| Exercise objective |
Would you print the data below exactly, leaving out every picture?

### Data supplied

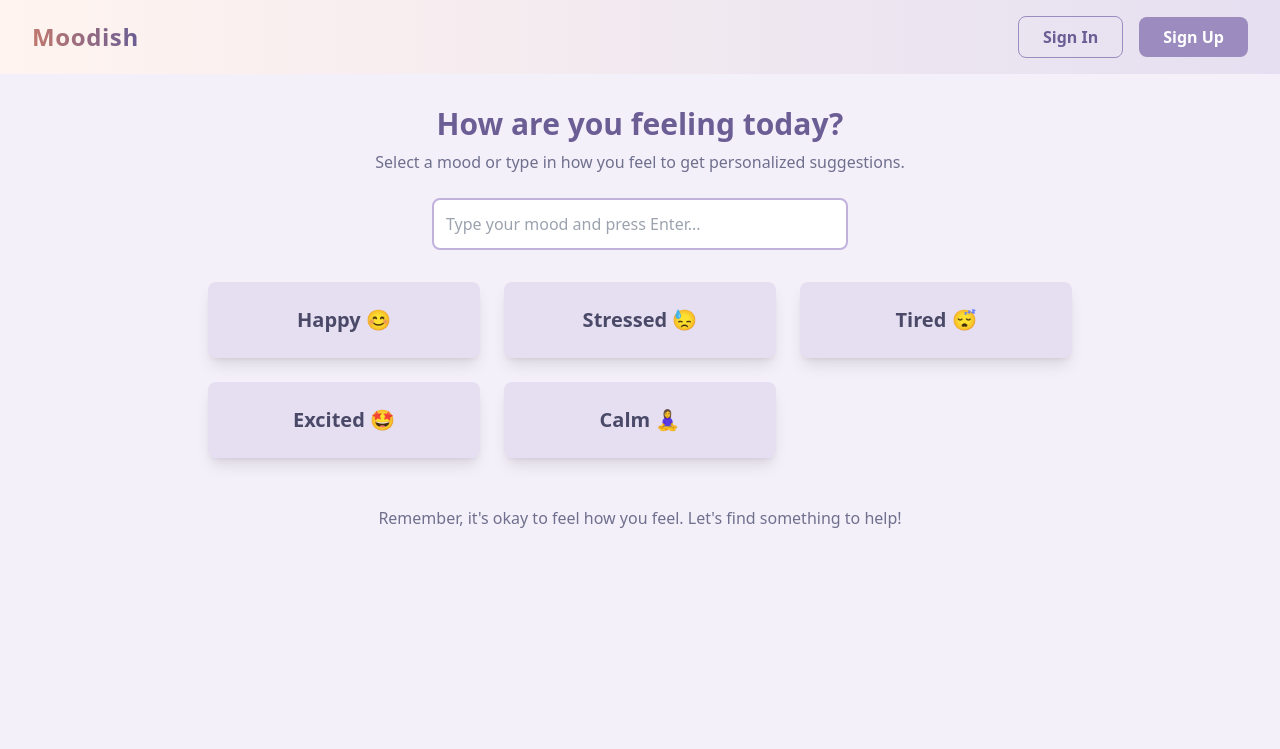
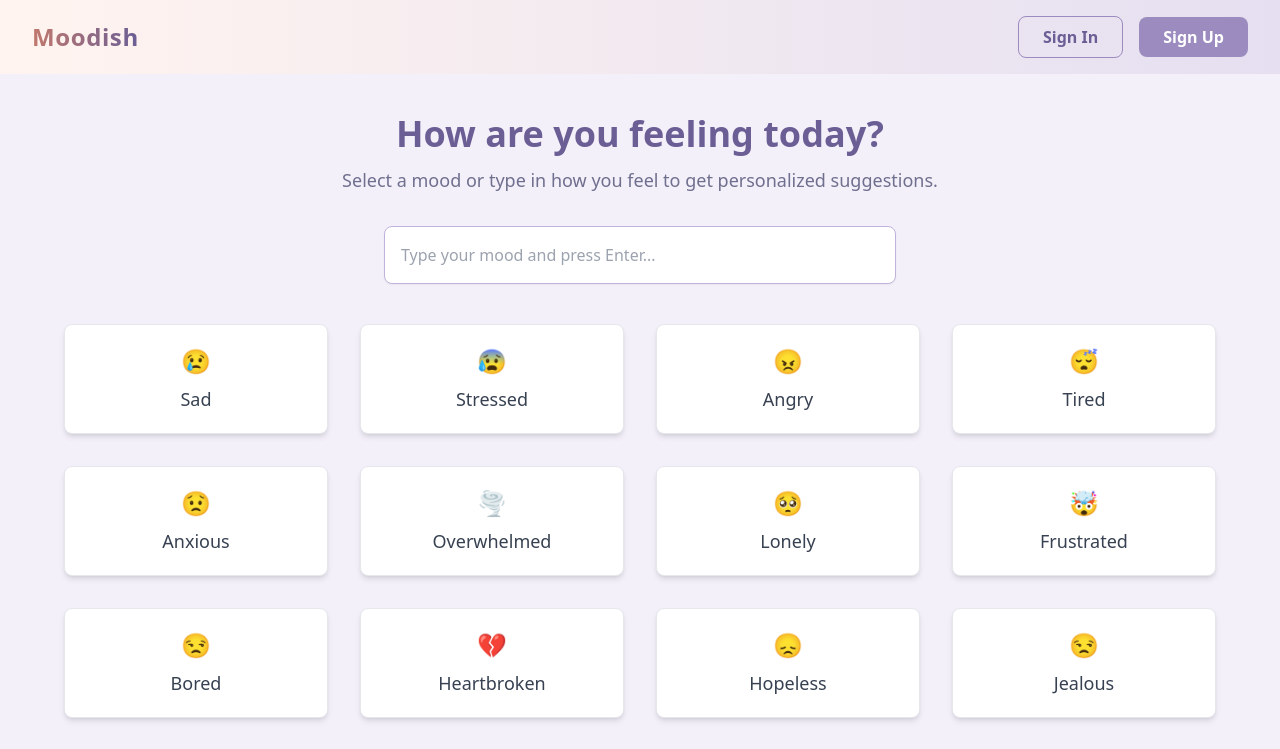
Before and after one commit to eyekavya/Moodish-React, a React (Create React App) app: page /mood in a window 1280 px wide. Shown: the top 749 px of the page. Built offline with nearby package versions, Linux system fonts and the light colour scheme; no server answers.

Commit message:
update mood selection options; enhance layout and styling for better user experience

```diff
--- a/src/components/MoodSelection/index.js
+++ b/src/components/MoodSelection/index.js
@@ -4,16 +4,43 @@ import Nav from "../Nav";
 function MoodSelection() {
   const [userMood, setUserMood] = useState("");
   const moods = [
-    { id: 1, name: "Happy 😊" },
-    { id: 2, name: "Stressed 😓" },
-    { id: 3, name: "Tired 😴" },
-    { id: 4, name: "Excited 🤩" },
-    { id: 5, name: "Calm 🧘‍♀️" },
+    { id: 1, name: "Sad 😢" },
+    { id: 2, name: "Stressed 😰" },
+    { id: 3, name: "Angry 😠" },
+    { id: 4, name: "Tired 😴" },
+    { id: 5, name: "Anxious 😟" },
+    { id: 6, name: "Overwhelmed 🌪️" },
+    { id: 7, name: "Lonely 🥺" },
+    { id: 8, name: "Frustrated 🤯" },
+    { id: 9, name: "Bored 😒" },
+    { id: 10, name: "Heartbroken 💔" },
+    { id: 11, name: "Hopeless 😞" },
+    { id: 12, name: "Jealous 😒" },
+    { id: 13, name: "Guilty 😔" },
+    { id: 14, name: "Regretful 🫤" },
+    { id: 15, name: "Rejected ❌" },
+    { id: 16, name: "Insecure 😟" },
+    { id: 17, name: "Fearful 😨" },
+    { id: 18, name: "Annoyed 😤" },
+    { id: 19, name: "Shy 🫣" },
+    { id: 20, name: "Resentful 🤬" },
+    { id: 21, name: "Embarrassed 🫠" },
+    { id: 22, name: "Disappointed 😕" },
+    { id: 23, name: "Confused 😵‍💫" },
+    { id: 24, name: "Lonely 🥀" },
+    { id: 25, name: "Nervous 🫨" },
+    { id: 26, name: "Overworked 💼" },
+    { id: 27, name: "Restless 🌀" },
+    { id: 28, name: "Helpless 🫎" },
+    { id: 29, name: "Ashamed 🙈" },
+    { id: 30, name: "Defeated 🏳️" },
+    { id: 31, name: "Unloved 💔" },
+    { id: 32, name: "Underconfident 😔" },
   ];
 
   const handleMoodSubmit = (e) => {
     if (e.key === "Enter" && userMood.trim()) {
-      console.log("Submitted Mood:", userMood); // Replace this with actual submission logic
+      console.log("Submitted Mood:", userMood); // Replace with actual submission logic
       setUserMood(""); // Clear the input after submission
     }
   };
@@ -21,39 +48,40 @@ function MoodSelection() {
   return (
     <>
       <Nav />
-      <div className="min-h-screen bg-lavender-100 flex flex-col items-center py-8">
+      <div className="min-h-screen bg-lavender-100 flex flex-col items-center py-10 px-6">
         {/* Header */}
-        <header className="text-center mb-6">
-          <h1 className="text-3xl font-bold text-lavender-800">
+        <header className="text-center mb-8">
+          <h1 className="text-4xl font-bold text-lavender-800">
             How are you feeling today?
           </h1>
-          <p className="text-text-secondary mt-2">
+          <p className="text-lg text-text-secondary mt-3">
             Select a mood or type in how you feel to get personalized
             suggestions.
           </p>
         </header>
 
         {/* Input Section */}
-        <div className="w-full max-w-md px-4 mb-8">
+        <div className="w-full max-w-lg mb-10">
           <input
             type="text"
             value={userMood}
             onChange={(e) => setUserMood(e.target.value)}
             onKeyDown={handleMoodSubmit}
             placeholder="Type your mood and press Enter..."
-            className="w-full p-3 rounded-lg border-2 border-lavender-400 focus:ring-2 focus:ring-lavender-600 focus:outline-none"
+            className="w-full p-4 rounded-lg border border-lavender-400 shadow-sm focus:ring-2 focus:ring-lavender-400 focus:outline-none"
           />
         </div>
 
         {/* Mood Cards */}
-        <div className="grid grid-cols-2 md:grid-cols-3 gap-6 w-full px-4 max-w-4xl">
+        <div className="grid grid-cols-2 sm:grid-cols-3 lg:grid-cols-4 gap-8 w-full max-w-6xl">
           {moods.map((mood) => (
             <div
               key={mood.id}
-              className="bg-lavender-200 p-6 rounded-lg shadow-lg text-center cursor-pointer hover:bg-lavender-400 transition duration-300"
+              className="bg-white border border-gray-200 rounded-lg shadow-md p-5 flex flex-col items-center text-center cursor-pointer hover:bg-lavender-200 transition-transform transform hover:scale-105"
             >
-              <p className="text-xl font-semibold text-text-primary">
-                {mood.name}
+              <span className="text-2xl">{mood.name.split(" ")[1]}</span>
+              <p className="mt-2 text-lg font-medium text-gray-700">
+                {mood.name.split(" ")[0]}
               </p>
             </div>
           ))}
@@ -61,9 +89,8 @@ function MoodSelection() {
 
         {/* Footer */}
         <footer className="mt-12 text-center">
-          <p className="text-text-secondary">
-            Remember, it's okay to feel how you feel. Let's find something to
-            help!
+          <p className="text-text-secondary text-sm">
+            It's okay to feel how you feel. Let's find something to help!
           </p>
         </footer>
       </div>
```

######

| Reply |
Before and after one commit to eyekavya/Moodish-React, a React (Create React App) app: page /mood in a window 1280 px wide. Shown: the top 749 px of the page. Built offline with nearby package versions, Linux system fonts and the light colour scheme; no server answers.

Commit message:
update mood selection options; enhance layout and styling for better user experience

```diff
--- a/src/components/MoodSelection/index.js
+++ b/src/components/MoodSelection/index.js
@@ -4,16 +4,43 @@ import Nav from "../Nav";
 function MoodSelection() {
   const [userMood, setUserMood] = useState("");
   const moods = [
-    { id: 1, name: "Happy 😊" },
-    { id: 2, name: "Stressed 😓" },
-    { id: 3, name: "Tired 😴" },
-    { id: 4, name: "Excited 🤩" },
-    { id: 5, name: "Calm 🧘‍♀️" },
+    { id: 1, name: "Sad 😢" },
+    { id: 2, name: "Stressed 😰" },
+    { id: 3, name: "Angry 😠" },
+    { id: 4, name: "Tired 😴" },
+    { id: 5, name: "Anxious 😟" },
+    { id: 6, name: "Overwhelmed 🌪️" },
+    { id: 7, name: "Lonely 🥺" },
+    { id: 8, name: "Frustrated 🤯" },
+    { id: 9, name: "Bored 😒" },
+    { id: 10, name: "Heartbroken 💔" },
+    { id: 11, name: "Hopeless 😞" },
+    { id: 12, name: "Jealous 😒" },
+    { id: 13, name: "Guilty 😔" },
+    { id: 14, name: "Regretful 🫤" },
+    { id: 15, name: "Rejected ❌" },
+    { id: 16, name: "Insecure 😟" },
+    { id: 17, name: "Fearful 😨" },
+    { id: 18, name: "Annoyed 😤" },
+    { id: 19, name: "Shy 🫣" },
+    { id: 20, name: "Resentful 🤬" },
+    { id: 21, name: "Embarrassed 🫠" },
+    { id: 22, name: "Disappointed 😕" },
+    { id: 23, name: "Confused 😵‍💫" },
+    { id: 24, name: "Lonely 🥀" },
+    { id: 25, name: "Nervous 🫨" },
+    { id: 26, name: "Overworked 💼" },
+    { id: 27, name: "Restless 🌀" },
+    { id: 28, name: "Helpless 🫎" },
+    { id: 29, name: "Ashamed 🙈" },
+    { id: 30, name: "Defeated 🏳️" },
+    { id: 31, name: "Unloved 💔" },
+    { id: 32, name: "Underconfident 😔" },
   ];
 
   const handleMoodSubmit = (e) => {
     if (e.key === "Enter" && userMood.trim()) {
-      console.log("Submitted Mood:", userMood); // Replace this with actual submission logic
+      console.log("Submitted Mood:", userMood); // Replace with actual submission logic
       setUserMood(""); // Clear the input after submission
     }
   };
@@ -21,39 +48,40 @@ function MoodSelection() {
   return (
     <>
       <Nav />
-      <div className="min-h-screen bg-lavender-100 flex flex-col items-center py-8">
+      <div className="min-h-screen bg-lavender-100 flex flex-col items-center py-10 px-6">
         {/* Header */}
-        <header className="text-center mb-6">
-          <h1 className="text-3xl font-bold text-lavender-800">
+        <header className="text-center mb-8">
+          <h1 className="text-4xl font-bold text-lavender-800">
             How are you feeling today?
           </h1>
-          <p className="text-text-secondary mt-2">
+          <p className="text-lg text-text-secondary mt-3">
             Select a mood or type in how you feel to get personalized
             suggestions.
           </p>
         </header>
 
         {/* Input Section */}
-        <div className="w-full max-w-md px-4 mb-8">
+        <div className="w-full max-w-lg mb-10">
           <input
             type="text"
             value={userMood}
             onChange={(e) => setUserMood(e.target.value)}
             onKeyDown={handleMoodSubmit}
             placeholder="Type your mood and press Enter..."
-            className="w-full p-3 rounded-lg border-2 border-lavender-400 focus:ring-2 focus:ring-lavender-600 focus:outline-none"
+            className="w-full p-4 rounded-lg border border-lavender-400 shadow-sm focus:ring-2 focus:ring-lavender-400 focus:outline-none"
           />
         </div>
 
         {/* Mood Cards */}
-        <div className="grid grid-cols-2 md:grid-cols-3 gap-6 w-full px-4 max-w-4xl">
+        <div className="grid grid-cols-2 sm:grid-cols-3 lg:grid-cols-4 gap-8 w-full max-w-6xl">
           {moods.map((mood) => (
             <div
               key={mood.id}
-              className="bg-lavender-200 p-6 rounded-lg shadow-lg text-center cursor-pointer hover:bg-lavender-400 transition duration-300"
+              className="bg-white border border-gray-200 rounded-lg shadow-md p-5 flex flex-col items-center text-center cursor-pointer hover:bg-lavender-200 transition-transform transform hover:scale-105"
             >
-              <p className="text-xl font-semibold text-text-primary">
-                {mood.name}
+              <span className="text-2xl">{mood.name.split(" ")[1]}</span>
+              <p className="mt-2 text-lg font-medium text-gray-700">
+                {mood.name.split(" ")[0]}
               </p>
             </div>
           ))}
@@ -61,9 +89,8 @@ function MoodSelection() {
 
         {/* Footer */}
         <footer className="mt-12 text-center">
-          <p className="text-text-secondary">
-            Remember, it's okay to feel how you feel. Let's find something to
-            help!
+          <p className="text-text-secondary text-sm">
+            It's okay to feel how you feel. Let's find something to help!
           </p>
         </footer>
       </div>
```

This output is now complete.